Muddy water sliding off
Crimson petals stunning
There is an old saying (I am fond of them) that says “Better to stay silent and be thought a fool than open one’s mouth and remove all doubt.” Dozen others from a score of cultures exists. The basic premise is that the more a person knows, hopefully the more they know when to say it. The Tao points to the idea that letting go of knowledge is one path to enlightenment.
Whether this is a direct meaning and as the Bible says “Approach the Lord as a child” or a call to simply to learn the difference between what can be said and what should be said is a question for scholars and philosophers. I will say that on occasion, I find it difficult not to prove myself a fool. It is a difficult lesson to learn, especially in the American culture where small talk and filling the silence is almost a societal norm. If you are reading this, there are some who say that the blog is the 21st century version of salon, pulpit, and soapbox all rolled into one.
The question then becomes, do you speak lightly or not at all. One of the reasons I started this particular blog and moved the retreat into a virtual arena is to allow a certain flavor of speaking becomes habit. As with much of the Tao and attendant literature, the whole situation becomes a paradox of action through non-action.

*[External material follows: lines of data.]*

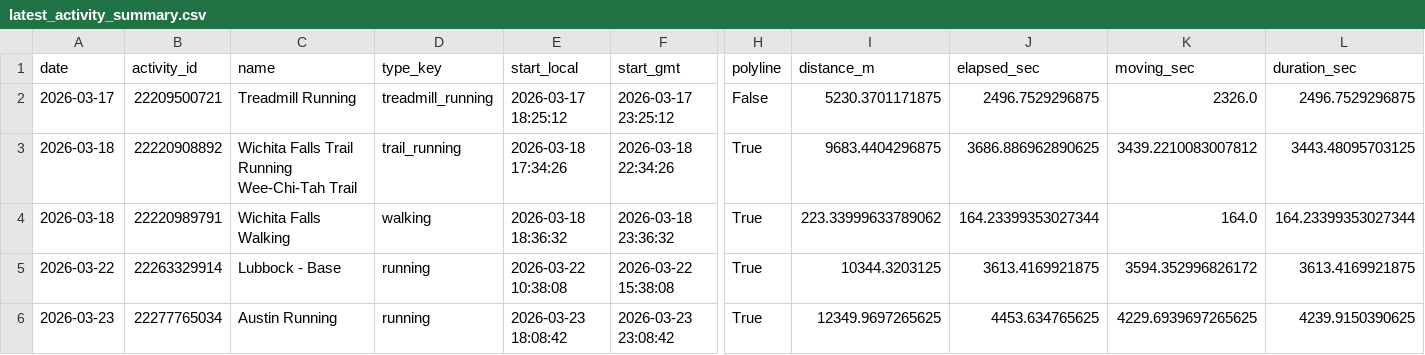
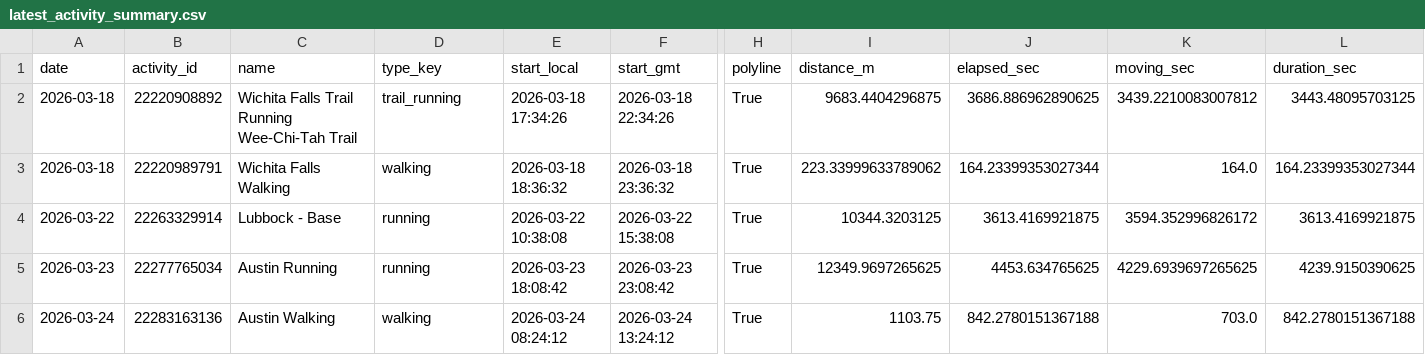
Before and after one commit to tijuanajack/GarminDataPull, a CSV file: garmin_agent/data/latest_activity_summary.csv, drawn as a sheet; only a part is shown, gaps mark what is left out; the shorter side is filled out with more unchanged rows; rows hold the shown columns only; the diff names each change by its address in the sheet, - before the commit and + after, or states it on an @@ line.

```diff
--- a/garmin_agent/data/latest_activity_summary.csv
+++ b/garmin_agent/data/latest_activity_summary.csv
-row 2: 2026-03-17 | 22209500721 | Treadmill Running | treadmill_running | 2026-03-17 18:25:12 | 2026-03-17 23:25:12 | False | 5230.3701171875 | 2496.7529296875 | 2326.0 | 2496.7529296875
```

Personally, I believe this is a matter of introspection and self-examination, thought before speech. Are the words you speak not only true but also helpful? Is there simplicity to the speech? Or as is usually want, are a multitude of words and symbols and concepts used to create a picture that soon becomes as murky as the pond and as confused as a knot of windblown string fought from the hands of a child (see what I mean)?